··· Exercise material

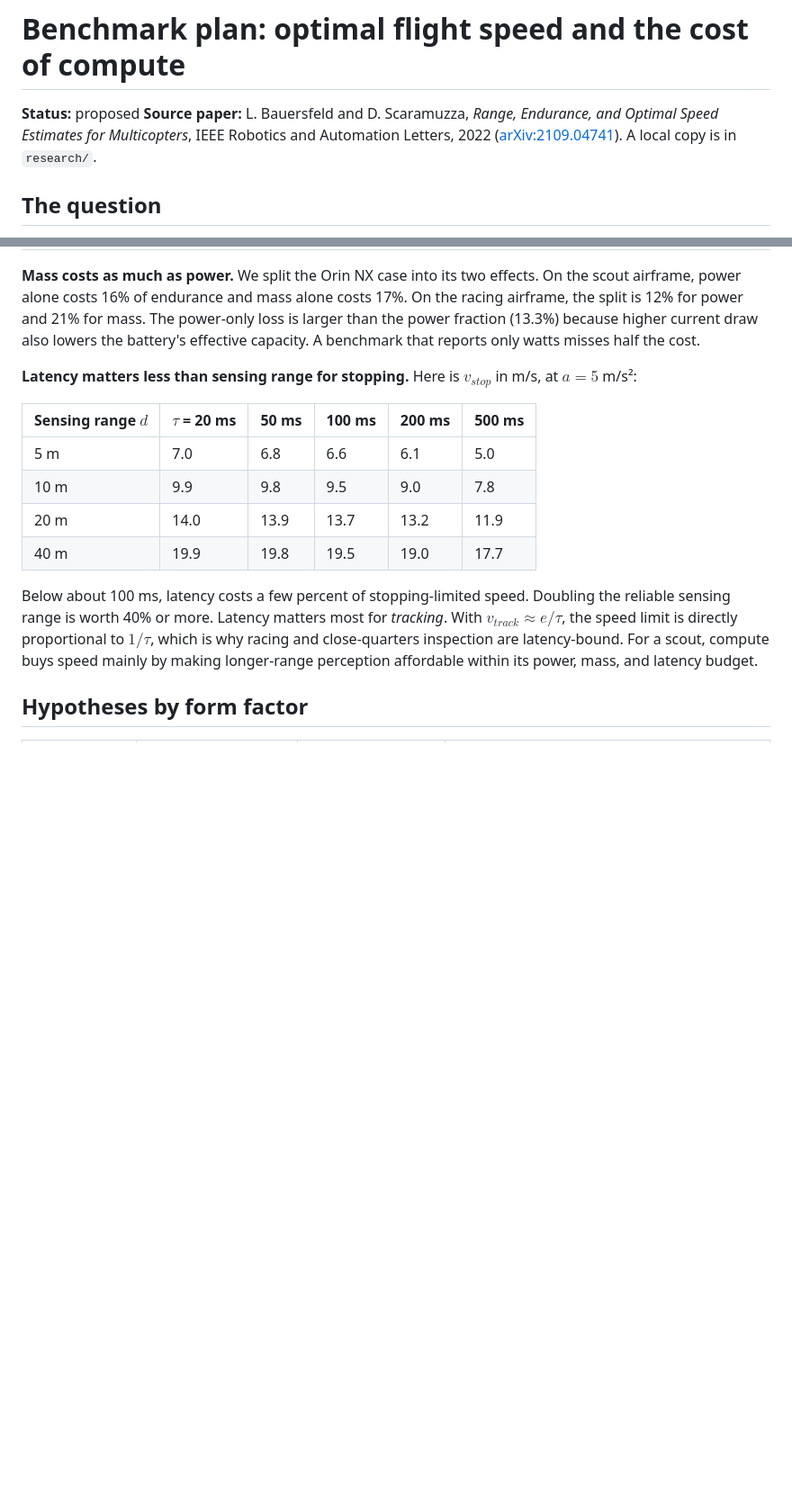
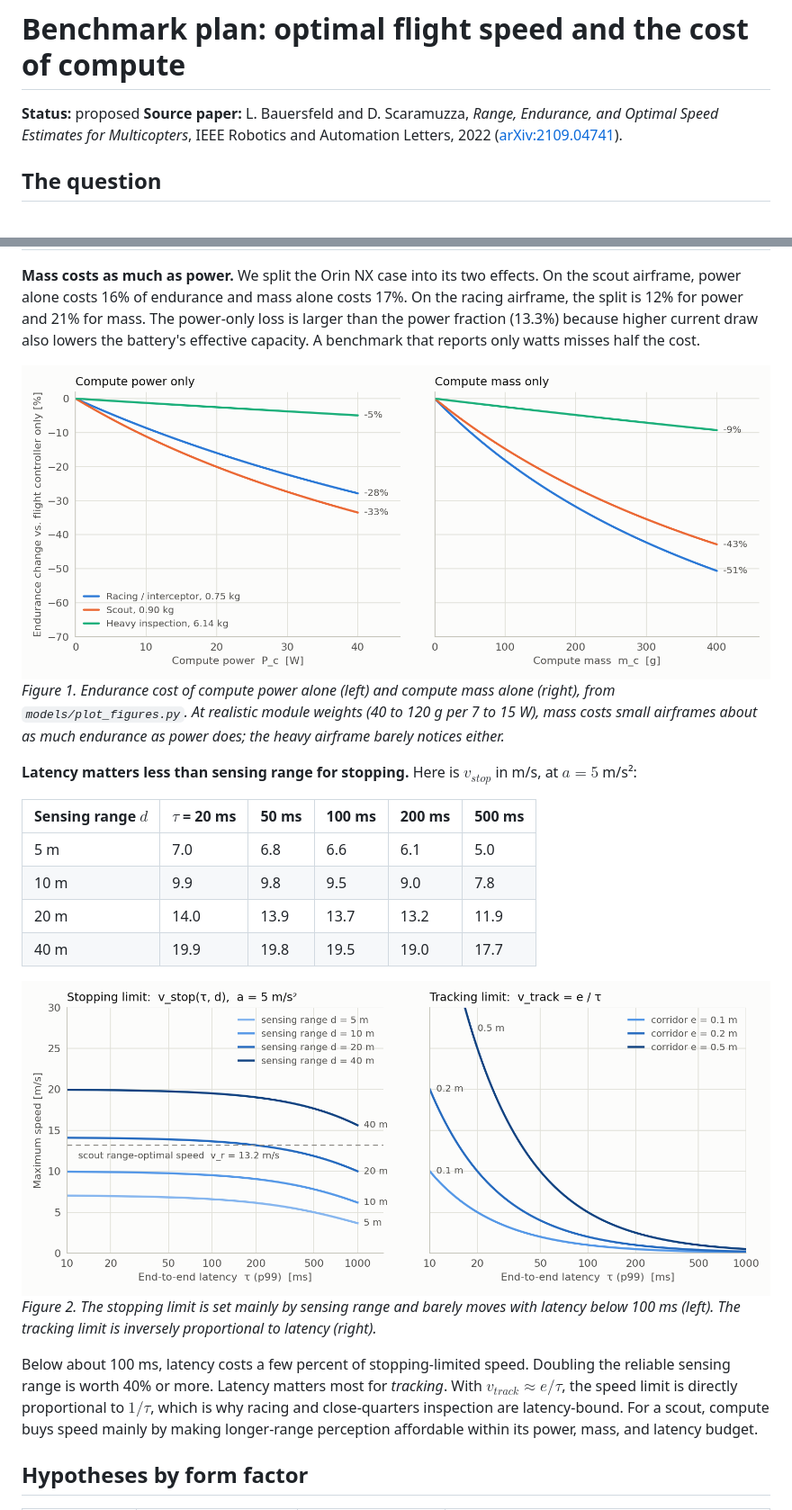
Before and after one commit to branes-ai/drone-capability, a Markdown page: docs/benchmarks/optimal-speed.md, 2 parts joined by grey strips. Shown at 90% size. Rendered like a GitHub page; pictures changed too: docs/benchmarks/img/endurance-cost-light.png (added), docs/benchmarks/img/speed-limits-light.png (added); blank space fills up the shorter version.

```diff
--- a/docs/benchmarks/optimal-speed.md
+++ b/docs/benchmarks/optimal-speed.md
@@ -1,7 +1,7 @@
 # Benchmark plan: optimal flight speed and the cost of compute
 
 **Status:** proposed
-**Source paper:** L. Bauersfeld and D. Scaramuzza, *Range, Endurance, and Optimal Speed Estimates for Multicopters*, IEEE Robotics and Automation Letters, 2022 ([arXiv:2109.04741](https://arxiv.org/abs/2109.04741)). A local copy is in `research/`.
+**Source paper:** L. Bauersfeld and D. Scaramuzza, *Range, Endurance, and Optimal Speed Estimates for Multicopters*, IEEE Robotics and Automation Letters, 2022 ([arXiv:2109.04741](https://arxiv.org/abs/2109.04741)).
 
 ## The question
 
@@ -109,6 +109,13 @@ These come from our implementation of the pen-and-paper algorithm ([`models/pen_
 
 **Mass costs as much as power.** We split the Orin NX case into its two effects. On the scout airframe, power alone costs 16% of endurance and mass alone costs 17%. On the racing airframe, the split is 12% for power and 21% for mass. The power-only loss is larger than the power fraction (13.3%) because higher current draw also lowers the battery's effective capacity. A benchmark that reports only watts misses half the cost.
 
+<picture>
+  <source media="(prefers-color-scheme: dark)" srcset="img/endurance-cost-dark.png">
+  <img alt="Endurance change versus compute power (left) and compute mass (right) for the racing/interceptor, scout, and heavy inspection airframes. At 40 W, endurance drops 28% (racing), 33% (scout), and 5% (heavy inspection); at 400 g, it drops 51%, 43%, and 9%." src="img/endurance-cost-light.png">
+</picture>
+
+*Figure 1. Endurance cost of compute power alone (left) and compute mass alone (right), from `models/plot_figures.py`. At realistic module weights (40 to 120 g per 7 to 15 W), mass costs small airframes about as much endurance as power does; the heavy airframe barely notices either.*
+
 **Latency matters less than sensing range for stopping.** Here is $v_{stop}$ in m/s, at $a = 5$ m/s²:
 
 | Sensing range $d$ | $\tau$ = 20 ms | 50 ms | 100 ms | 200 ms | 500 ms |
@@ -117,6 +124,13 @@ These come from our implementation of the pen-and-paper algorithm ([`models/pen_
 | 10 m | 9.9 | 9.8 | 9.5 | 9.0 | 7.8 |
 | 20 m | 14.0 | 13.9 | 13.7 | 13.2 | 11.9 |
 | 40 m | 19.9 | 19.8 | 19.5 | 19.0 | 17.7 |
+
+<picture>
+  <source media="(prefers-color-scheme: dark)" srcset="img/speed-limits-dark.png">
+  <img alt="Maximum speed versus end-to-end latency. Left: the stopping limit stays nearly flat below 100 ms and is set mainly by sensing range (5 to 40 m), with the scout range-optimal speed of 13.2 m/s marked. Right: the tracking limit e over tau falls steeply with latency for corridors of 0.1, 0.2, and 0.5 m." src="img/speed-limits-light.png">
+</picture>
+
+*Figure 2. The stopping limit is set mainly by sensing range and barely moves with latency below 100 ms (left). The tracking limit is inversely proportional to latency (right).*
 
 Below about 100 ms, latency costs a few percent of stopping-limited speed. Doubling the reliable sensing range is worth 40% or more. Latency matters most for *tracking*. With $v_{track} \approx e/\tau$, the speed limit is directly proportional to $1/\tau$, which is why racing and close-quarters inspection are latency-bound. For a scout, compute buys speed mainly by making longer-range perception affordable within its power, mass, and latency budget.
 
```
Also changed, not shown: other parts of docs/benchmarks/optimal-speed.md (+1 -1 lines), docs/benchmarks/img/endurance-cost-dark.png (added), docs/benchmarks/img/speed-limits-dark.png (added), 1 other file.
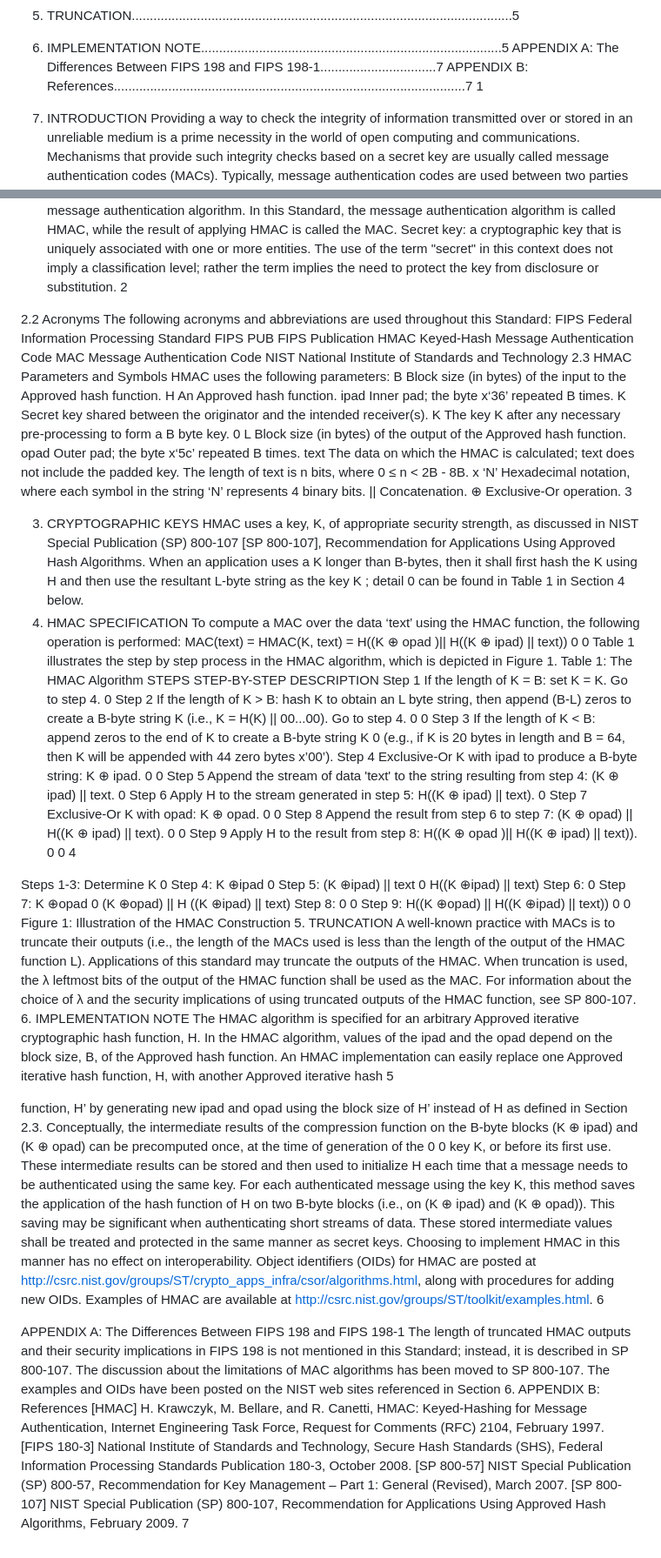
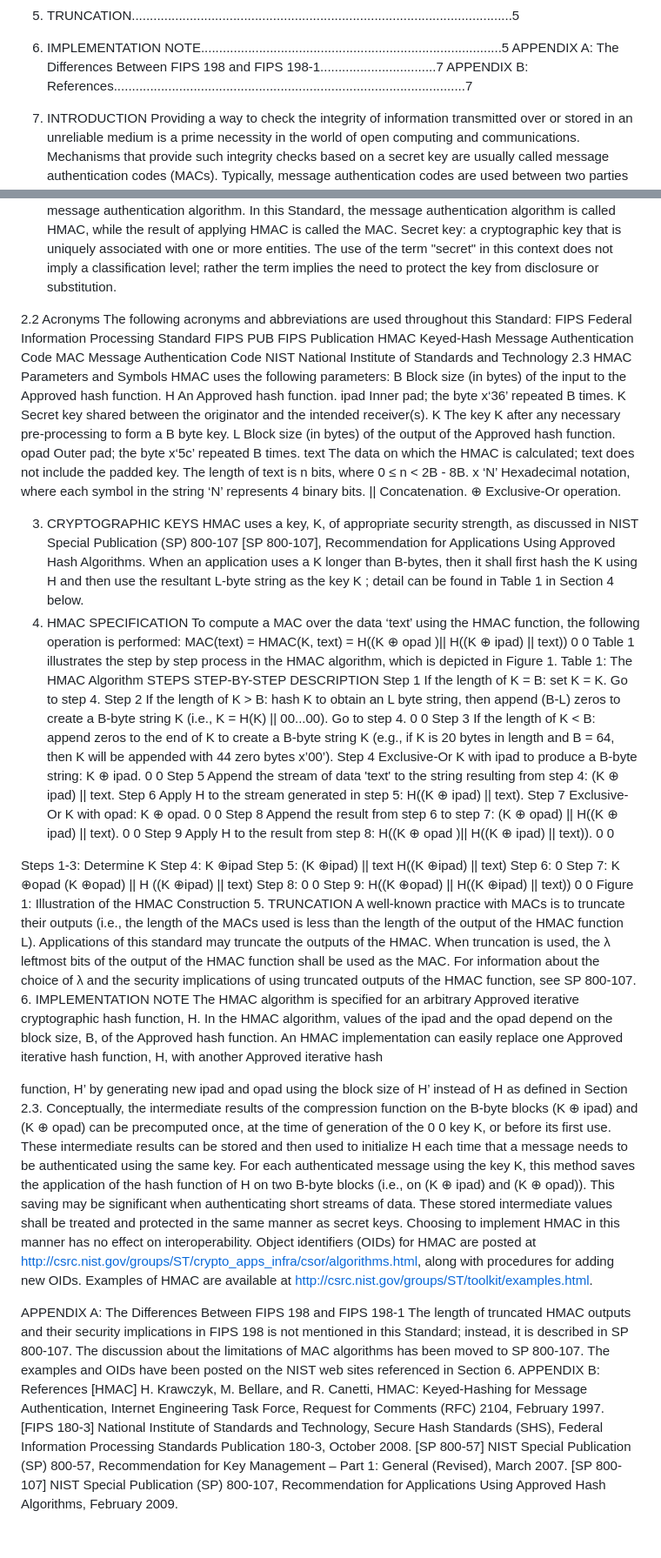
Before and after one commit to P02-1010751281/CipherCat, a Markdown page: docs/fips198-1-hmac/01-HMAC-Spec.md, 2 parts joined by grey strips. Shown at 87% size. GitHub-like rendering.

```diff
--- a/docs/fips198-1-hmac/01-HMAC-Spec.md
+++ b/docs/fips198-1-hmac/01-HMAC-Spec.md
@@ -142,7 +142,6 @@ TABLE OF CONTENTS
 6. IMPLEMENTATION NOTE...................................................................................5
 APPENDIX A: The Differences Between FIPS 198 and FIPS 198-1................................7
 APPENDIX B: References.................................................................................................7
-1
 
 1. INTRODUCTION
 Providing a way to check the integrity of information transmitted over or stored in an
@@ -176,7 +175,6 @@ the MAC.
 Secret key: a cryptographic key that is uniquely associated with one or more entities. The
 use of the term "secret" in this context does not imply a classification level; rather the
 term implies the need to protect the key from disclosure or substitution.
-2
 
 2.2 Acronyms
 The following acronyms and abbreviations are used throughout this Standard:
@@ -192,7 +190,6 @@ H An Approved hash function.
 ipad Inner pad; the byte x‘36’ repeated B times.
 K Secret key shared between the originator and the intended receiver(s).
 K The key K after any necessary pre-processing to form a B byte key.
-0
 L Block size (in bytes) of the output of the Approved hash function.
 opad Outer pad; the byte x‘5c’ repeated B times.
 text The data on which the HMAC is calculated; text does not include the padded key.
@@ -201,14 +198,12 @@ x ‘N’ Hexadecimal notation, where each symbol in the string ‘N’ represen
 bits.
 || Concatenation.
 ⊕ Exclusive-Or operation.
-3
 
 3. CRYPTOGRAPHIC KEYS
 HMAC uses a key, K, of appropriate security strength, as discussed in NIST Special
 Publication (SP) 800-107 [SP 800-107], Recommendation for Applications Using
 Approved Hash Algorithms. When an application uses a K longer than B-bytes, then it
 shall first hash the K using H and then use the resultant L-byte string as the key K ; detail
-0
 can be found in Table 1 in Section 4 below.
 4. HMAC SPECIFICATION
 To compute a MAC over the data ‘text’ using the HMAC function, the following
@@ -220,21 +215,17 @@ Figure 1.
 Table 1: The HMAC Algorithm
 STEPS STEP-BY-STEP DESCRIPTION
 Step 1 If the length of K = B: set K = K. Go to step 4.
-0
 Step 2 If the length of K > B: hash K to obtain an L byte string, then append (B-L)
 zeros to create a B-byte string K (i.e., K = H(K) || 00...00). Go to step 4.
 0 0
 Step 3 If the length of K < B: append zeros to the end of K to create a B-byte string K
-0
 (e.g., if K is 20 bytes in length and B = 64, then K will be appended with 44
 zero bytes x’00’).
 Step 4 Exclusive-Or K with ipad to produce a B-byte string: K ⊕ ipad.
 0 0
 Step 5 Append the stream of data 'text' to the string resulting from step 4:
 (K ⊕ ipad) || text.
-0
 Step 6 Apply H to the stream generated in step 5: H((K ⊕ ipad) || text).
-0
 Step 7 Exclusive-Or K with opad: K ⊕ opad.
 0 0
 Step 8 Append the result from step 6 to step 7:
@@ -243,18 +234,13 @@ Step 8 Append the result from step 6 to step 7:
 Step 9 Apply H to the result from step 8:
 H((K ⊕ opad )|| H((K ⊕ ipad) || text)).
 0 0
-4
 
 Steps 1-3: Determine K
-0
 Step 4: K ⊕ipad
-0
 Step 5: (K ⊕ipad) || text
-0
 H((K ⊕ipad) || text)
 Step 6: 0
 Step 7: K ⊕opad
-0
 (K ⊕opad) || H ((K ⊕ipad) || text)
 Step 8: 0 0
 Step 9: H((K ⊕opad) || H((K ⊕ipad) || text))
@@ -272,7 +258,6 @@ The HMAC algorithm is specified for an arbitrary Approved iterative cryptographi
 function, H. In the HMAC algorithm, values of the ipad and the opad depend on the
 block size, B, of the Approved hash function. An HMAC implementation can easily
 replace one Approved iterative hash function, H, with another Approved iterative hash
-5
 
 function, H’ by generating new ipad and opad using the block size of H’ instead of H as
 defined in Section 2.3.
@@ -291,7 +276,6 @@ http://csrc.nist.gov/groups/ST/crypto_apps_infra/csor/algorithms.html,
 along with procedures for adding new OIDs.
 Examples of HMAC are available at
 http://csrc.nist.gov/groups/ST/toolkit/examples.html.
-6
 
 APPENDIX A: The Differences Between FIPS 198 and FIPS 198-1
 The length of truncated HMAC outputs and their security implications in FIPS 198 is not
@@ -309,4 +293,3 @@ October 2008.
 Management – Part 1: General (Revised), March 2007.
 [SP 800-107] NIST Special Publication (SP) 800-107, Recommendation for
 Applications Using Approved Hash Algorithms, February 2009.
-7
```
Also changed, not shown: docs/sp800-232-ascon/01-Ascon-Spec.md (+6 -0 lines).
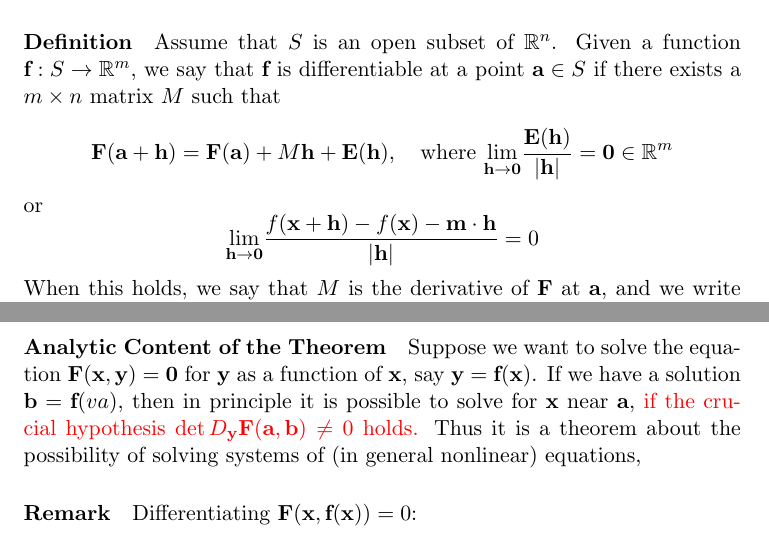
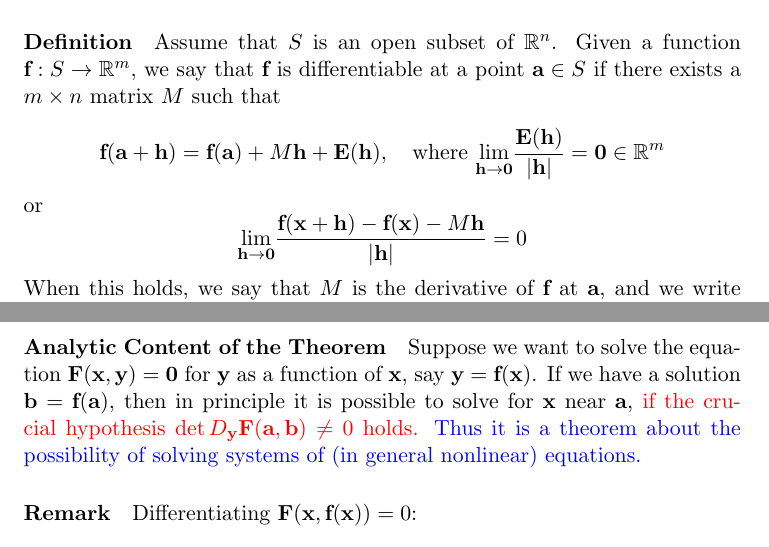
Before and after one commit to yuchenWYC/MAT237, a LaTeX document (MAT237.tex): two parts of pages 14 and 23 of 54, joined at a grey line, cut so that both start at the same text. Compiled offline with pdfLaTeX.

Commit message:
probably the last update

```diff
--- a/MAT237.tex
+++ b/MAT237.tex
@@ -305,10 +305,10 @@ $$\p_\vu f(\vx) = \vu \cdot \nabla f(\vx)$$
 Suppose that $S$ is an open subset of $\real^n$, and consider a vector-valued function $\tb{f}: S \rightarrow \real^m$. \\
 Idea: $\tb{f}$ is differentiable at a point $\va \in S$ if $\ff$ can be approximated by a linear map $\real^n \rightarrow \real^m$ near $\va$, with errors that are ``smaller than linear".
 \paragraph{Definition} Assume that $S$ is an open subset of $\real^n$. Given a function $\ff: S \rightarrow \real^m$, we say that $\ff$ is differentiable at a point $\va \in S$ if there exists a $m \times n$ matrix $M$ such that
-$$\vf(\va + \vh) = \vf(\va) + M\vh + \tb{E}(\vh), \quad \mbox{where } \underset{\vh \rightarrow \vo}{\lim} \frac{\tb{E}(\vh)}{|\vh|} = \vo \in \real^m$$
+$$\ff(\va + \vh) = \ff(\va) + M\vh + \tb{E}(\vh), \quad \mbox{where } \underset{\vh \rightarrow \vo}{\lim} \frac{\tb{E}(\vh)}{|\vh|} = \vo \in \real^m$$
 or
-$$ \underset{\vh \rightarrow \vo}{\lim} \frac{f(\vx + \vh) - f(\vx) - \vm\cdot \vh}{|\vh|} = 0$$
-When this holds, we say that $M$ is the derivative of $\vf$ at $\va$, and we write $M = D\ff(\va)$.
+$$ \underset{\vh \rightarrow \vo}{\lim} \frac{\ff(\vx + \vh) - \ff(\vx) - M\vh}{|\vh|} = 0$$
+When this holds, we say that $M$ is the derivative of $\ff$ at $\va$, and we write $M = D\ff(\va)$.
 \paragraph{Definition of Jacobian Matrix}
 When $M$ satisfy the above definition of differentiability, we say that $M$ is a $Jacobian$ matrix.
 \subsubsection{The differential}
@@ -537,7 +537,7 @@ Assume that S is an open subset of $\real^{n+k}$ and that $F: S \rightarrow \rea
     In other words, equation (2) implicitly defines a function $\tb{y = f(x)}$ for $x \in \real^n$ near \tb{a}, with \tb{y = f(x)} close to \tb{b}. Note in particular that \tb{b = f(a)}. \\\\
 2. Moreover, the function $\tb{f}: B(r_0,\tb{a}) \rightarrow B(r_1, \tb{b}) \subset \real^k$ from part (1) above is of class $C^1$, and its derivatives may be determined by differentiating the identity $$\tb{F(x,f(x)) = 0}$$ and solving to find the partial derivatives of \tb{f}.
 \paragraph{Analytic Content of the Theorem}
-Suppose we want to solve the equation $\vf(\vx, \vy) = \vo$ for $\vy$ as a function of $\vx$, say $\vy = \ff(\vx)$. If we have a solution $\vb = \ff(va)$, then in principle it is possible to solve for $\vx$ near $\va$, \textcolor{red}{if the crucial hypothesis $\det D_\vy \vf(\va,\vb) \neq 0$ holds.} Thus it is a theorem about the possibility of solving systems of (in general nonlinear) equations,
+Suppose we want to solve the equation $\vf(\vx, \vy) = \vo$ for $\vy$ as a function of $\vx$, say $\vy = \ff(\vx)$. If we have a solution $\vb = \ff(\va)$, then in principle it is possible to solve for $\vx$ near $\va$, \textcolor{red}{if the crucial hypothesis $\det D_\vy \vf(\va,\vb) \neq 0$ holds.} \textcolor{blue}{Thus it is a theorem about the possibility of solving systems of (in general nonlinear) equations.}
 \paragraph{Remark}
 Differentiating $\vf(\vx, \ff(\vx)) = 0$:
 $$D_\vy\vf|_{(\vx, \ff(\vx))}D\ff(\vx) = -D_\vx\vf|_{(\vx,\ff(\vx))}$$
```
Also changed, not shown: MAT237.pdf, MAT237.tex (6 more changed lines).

······

Your instructions -> Filter by the word "opad": copy every line of the data that holds it.

Result of the task ->
 opad Outer pad; the byte x‘5c’ repeated B times.
 Step 7 Exclusive-Or K with opad: K ⊕ opad.
 H((K ⊕ opad )|| H((K ⊕ ipad) || text)).
 Step 7: K ⊕opad
 (K ⊕opad) || H ((K ⊕ipad) || text)
 Step 9: H((K ⊕opad) || H((K ⊕ipad) || text))
 function, H. In the HMAC algorithm, values of the ipad and the opad depend on the
 function, H’ by generating new ipad and opad using the block size of H’ instead of H as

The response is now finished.